■ **What the task asks**: From the material that follows, count the lines with the word "float" in them. Reply with the number only.

■ **Information provided**:
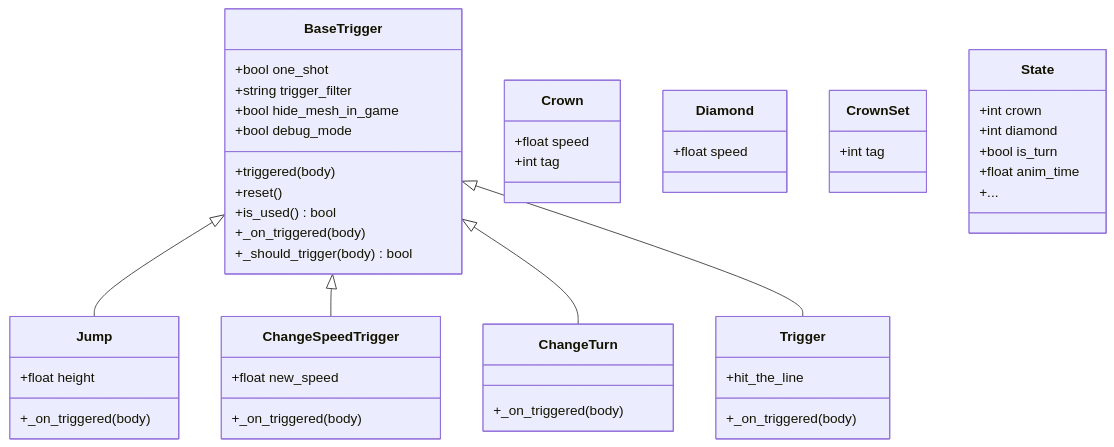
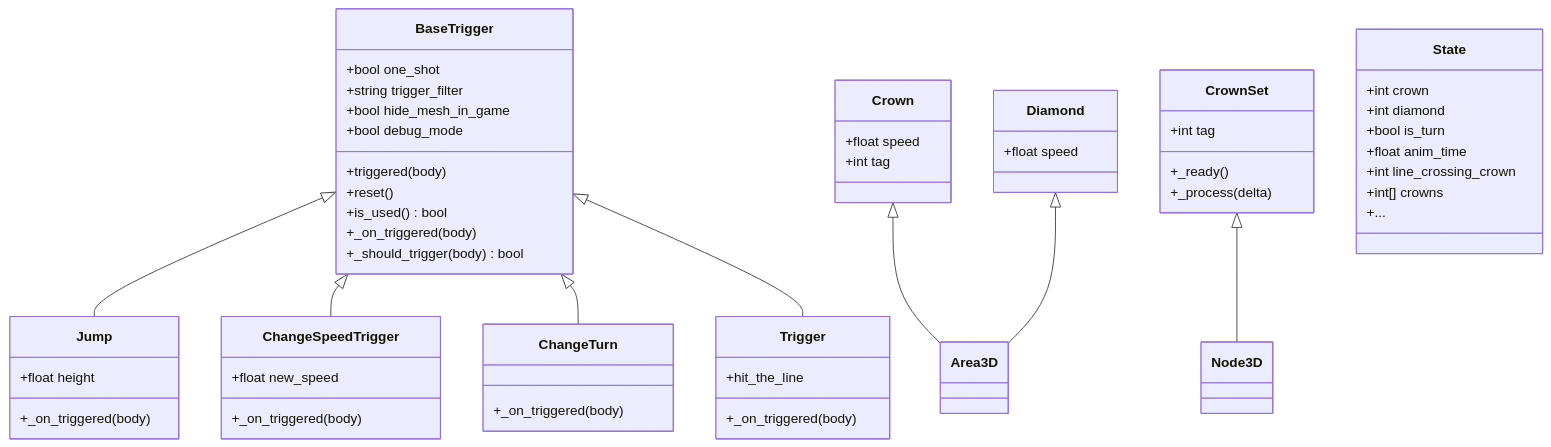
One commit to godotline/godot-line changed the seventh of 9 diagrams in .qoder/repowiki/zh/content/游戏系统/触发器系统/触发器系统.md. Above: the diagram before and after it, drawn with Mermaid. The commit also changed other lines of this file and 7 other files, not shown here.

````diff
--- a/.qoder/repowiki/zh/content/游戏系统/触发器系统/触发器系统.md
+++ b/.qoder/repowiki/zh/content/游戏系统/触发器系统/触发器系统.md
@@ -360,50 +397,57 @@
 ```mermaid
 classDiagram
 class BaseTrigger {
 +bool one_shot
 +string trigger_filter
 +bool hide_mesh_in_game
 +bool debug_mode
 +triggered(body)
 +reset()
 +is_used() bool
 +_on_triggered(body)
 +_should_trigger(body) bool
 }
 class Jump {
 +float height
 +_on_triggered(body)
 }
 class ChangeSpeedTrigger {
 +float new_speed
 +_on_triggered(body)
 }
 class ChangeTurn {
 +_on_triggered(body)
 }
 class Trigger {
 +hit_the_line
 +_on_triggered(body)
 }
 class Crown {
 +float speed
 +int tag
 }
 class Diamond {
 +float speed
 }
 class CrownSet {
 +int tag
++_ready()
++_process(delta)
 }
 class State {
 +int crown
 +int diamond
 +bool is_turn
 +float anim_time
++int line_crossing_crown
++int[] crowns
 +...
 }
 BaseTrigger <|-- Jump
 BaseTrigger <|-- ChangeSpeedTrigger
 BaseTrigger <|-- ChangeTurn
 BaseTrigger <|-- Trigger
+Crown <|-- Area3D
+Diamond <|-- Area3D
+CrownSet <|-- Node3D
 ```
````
* * *
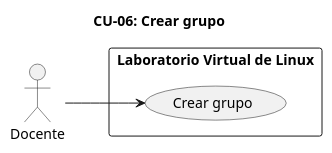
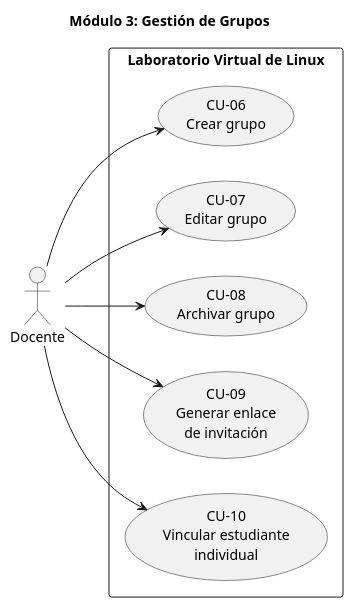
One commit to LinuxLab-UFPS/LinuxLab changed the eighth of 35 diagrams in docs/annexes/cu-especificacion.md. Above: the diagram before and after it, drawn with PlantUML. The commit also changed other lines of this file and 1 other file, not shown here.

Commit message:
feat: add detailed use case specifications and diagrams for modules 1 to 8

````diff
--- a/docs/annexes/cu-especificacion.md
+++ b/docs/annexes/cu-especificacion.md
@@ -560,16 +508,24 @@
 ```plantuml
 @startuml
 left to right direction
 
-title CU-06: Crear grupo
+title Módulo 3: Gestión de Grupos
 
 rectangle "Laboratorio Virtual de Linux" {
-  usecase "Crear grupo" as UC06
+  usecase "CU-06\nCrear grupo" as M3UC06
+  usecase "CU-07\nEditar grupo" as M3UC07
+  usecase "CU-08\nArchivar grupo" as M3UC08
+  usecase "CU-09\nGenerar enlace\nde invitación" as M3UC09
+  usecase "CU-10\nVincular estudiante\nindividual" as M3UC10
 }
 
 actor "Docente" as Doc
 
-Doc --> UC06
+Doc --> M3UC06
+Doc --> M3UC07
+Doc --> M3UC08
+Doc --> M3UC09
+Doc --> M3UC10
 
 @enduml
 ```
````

■ **Response for this exercise**: 5